==== Information ====

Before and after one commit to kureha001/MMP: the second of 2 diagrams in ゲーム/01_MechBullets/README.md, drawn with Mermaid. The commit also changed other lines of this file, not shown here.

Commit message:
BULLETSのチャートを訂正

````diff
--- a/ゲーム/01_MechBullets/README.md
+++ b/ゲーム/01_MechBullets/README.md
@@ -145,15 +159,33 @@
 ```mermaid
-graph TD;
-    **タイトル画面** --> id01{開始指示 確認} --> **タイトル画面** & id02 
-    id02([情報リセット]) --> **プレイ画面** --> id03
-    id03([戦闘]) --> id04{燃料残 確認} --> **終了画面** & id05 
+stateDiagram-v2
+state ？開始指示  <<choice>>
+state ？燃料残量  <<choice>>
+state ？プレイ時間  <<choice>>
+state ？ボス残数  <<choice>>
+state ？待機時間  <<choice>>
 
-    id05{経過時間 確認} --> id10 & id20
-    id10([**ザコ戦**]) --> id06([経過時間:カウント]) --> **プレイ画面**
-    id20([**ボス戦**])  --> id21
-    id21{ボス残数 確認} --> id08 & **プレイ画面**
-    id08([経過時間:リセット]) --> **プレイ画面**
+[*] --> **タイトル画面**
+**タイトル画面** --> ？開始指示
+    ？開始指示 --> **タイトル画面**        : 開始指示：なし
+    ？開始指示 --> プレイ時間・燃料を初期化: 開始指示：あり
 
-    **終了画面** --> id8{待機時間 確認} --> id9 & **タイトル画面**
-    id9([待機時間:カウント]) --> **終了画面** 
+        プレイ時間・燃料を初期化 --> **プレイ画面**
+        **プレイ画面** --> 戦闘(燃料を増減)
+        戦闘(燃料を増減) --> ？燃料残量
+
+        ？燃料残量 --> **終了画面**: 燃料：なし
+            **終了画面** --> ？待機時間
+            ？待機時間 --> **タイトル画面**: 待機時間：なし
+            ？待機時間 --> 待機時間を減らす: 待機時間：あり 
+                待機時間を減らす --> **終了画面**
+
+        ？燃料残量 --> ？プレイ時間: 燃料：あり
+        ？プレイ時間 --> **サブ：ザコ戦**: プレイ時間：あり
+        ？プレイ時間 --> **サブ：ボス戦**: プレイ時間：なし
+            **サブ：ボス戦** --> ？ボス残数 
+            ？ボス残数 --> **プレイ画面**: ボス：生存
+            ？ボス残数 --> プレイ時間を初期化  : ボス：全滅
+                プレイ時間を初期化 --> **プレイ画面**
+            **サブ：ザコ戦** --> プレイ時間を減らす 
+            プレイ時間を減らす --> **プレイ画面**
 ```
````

====

### Problem details
Output every record above exactly as it was given.

### Written response
Before and after one commit to kureha001/MMP: the second of 2 diagrams in ゲーム/01_MechBullets/README.md, drawn with Mermaid. The commit also changed other lines of this file, not shown here.

Commit message:
BULLETSのチャートを訂正

````diff
--- a/ゲーム/01_MechBullets/README.md
+++ b/ゲーム/01_MechBullets/README.md
@@ -145,15 +159,33 @@
 ```mermaid
-graph TD;
-    **タイトル画面** --> id01{開始指示 確認} --> **タイトル画面** & id02 
-    id02([情報リセット]) --> **プレイ画面** --> id03
-    id03([戦闘]) --> id04{燃料残 確認} --> **終了画面** & id05 
+stateDiagram-v2
+state ？開始指示  <<choice>>
+state ？燃料残量  <<choice>>
+state ？プレイ時間  <<choice>>
+state ？ボス残数  <<choice>>
+state ？待機時間  <<choice>>
 
-    id05{経過時間 確認} --> id10 & id20
-    id10([**ザコ戦**]) --> id06([経過時間:カウント]) --> **プレイ画面**
-    id20([**ボス戦**])  --> id21
-    id21{ボス残数 確認} --> id08 & **プレイ画面**
-    id08([経過時間:リセット]) --> **プレイ画面**
+[*] --> **タイトル画面**
+**タイトル画面** --> ？開始指示
+    ？開始指示 --> **タイトル画面**        : 開始指示：なし
+    ？開始指示 --> プレイ時間・燃料を初期化: 開始指示：あり
 
-    **終了画面** --> id8{待機時間 確認} --> id9 & **タイトル画面**
-    id9([待機時間:カウント]) --> **終了画面** 
+        プレイ時間・燃料を初期化 --> **プレイ画面**
+        **プレイ画面** --> 戦闘(燃料を増減)
+        戦闘(燃料を増減) --> ？燃料残量
+
+        ？燃料残量 --> **終了画面**: 燃料：なし
+            **終了画面** --> ？待機時間
+            ？待機時間 --> **タイトル画面**: 待機時間：なし
+            ？待機時間 --> 待機時間を減らす: 待機時間：あり 
+                待機時間を減らす --> **終了画面**
+
+        ？燃料残量 --> ？プレイ時間: 燃料：あり
+        ？プレイ時間 --> **サブ：ザコ戦**: プレイ時間：あり
+        ？プレイ時間 --> **サブ：ボス戦**: プレイ時間：なし
+            **サブ：ボス戦** --> ？ボス残数 
+            ？ボス残数 --> **プレイ画面**: ボス：生存
+            ？ボス残数 --> プレイ時間を初期化  : ボス：全滅
+                プレイ時間を初期化 --> **プレイ画面**
+            **サブ：ザコ戦** --> プレイ時間を減らす 
+            プレイ時間を減らす --> **プレイ画面**
 ```
````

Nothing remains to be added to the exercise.